§ Task to complete
A faithful copy of all the data is required; pictures should not be included.

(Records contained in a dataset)
_____

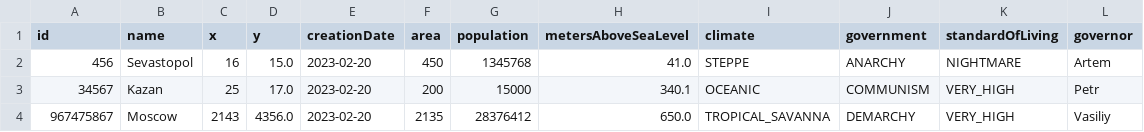
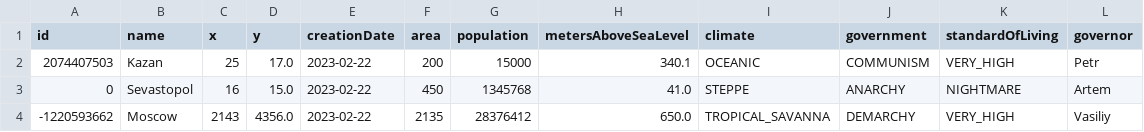
Before and after one commit to worthant/Java-labs, a CSV file: lab5/data.csv, drawn as a sheet.

```diff
--- a/lab5/data.csv
+++ b/lab5/data.csv
@@ -1,4 +1,4 @@
 id,name,x,y,creationDate,area,population,metersAboveSeaLevel,climate,government,standardOfLiving,governor
-456,Sevastopol,16,15.0,2023-02-20,450,1345768,41.0,STEPPE,ANARCHY,NIGHTMARE,Artem
-34567,Kazan,25,17.0,2023-02-20,200,15000,340.1,OCEANIC,COMMUNISM,VERY_HIGH,Petr
-967475867,Moscow,2143,4356.0,2023-02-20,2135,28376412,650.0,TROPICAL_SAVANNA,DEMARCHY,VERY_HIGH,Vasiliy
+2074407503,Kazan,25,17.0,2023-02-22,200,15000,340.1,OCEANIC,COMMUNISM,VERY_HIGH,Petr
+0,Sevastopol,16,15.0,2023-02-22,450,1345768,41.0,STEPPE,ANARCHY,NIGHTMARE,Artem
+-1220593662,Moscow,2143,4356.0,2023-02-22,2135,28376412,650.0,TROPICAL_SAVANNA,DEMARCHY,VERY_HIGH,Vasiliy
```
Also changed, not shown: 2 other files.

_____

§ Answer to this problem
Before and after one commit to worthant/Java-labs, a CSV file: lab5/data.csv, drawn as a sheet.

```diff
--- a/lab5/data.csv
+++ b/lab5/data.csv
@@ -1,4 +1,4 @@
 id,name,x,y,creationDate,area,population,metersAboveSeaLevel,climate,government,standardOfLiving,governor
-456,Sevastopol,16,15.0,2023-02-20,450,1345768,41.0,STEPPE,ANARCHY,NIGHTMARE,Artem
-34567,Kazan,25,17.0,2023-02-20,200,15000,340.1,OCEANIC,COMMUNISM,VERY_HIGH,Petr
-967475867,Moscow,2143,4356.0,2023-02-20,2135,28376412,650.0,TROPICAL_SAVANNA,DEMARCHY,VERY_HIGH,Vasiliy
+2074407503,Kazan,25,17.0,2023-02-22,200,15000,340.1,OCEANIC,COMMUNISM,VERY_HIGH,Petr
+0,Sevastopol,16,15.0,2023-02-22,450,1345768,41.0,STEPPE,ANARCHY,NIGHTMARE,Artem
+-1220593662,Moscow,2143,4356.0,2023-02-22,2135,28376412,650.0,TROPICAL_SAVANNA,DEMARCHY,VERY_HIGH,Vasiliy
```
Also changed, not shown: 2 other files.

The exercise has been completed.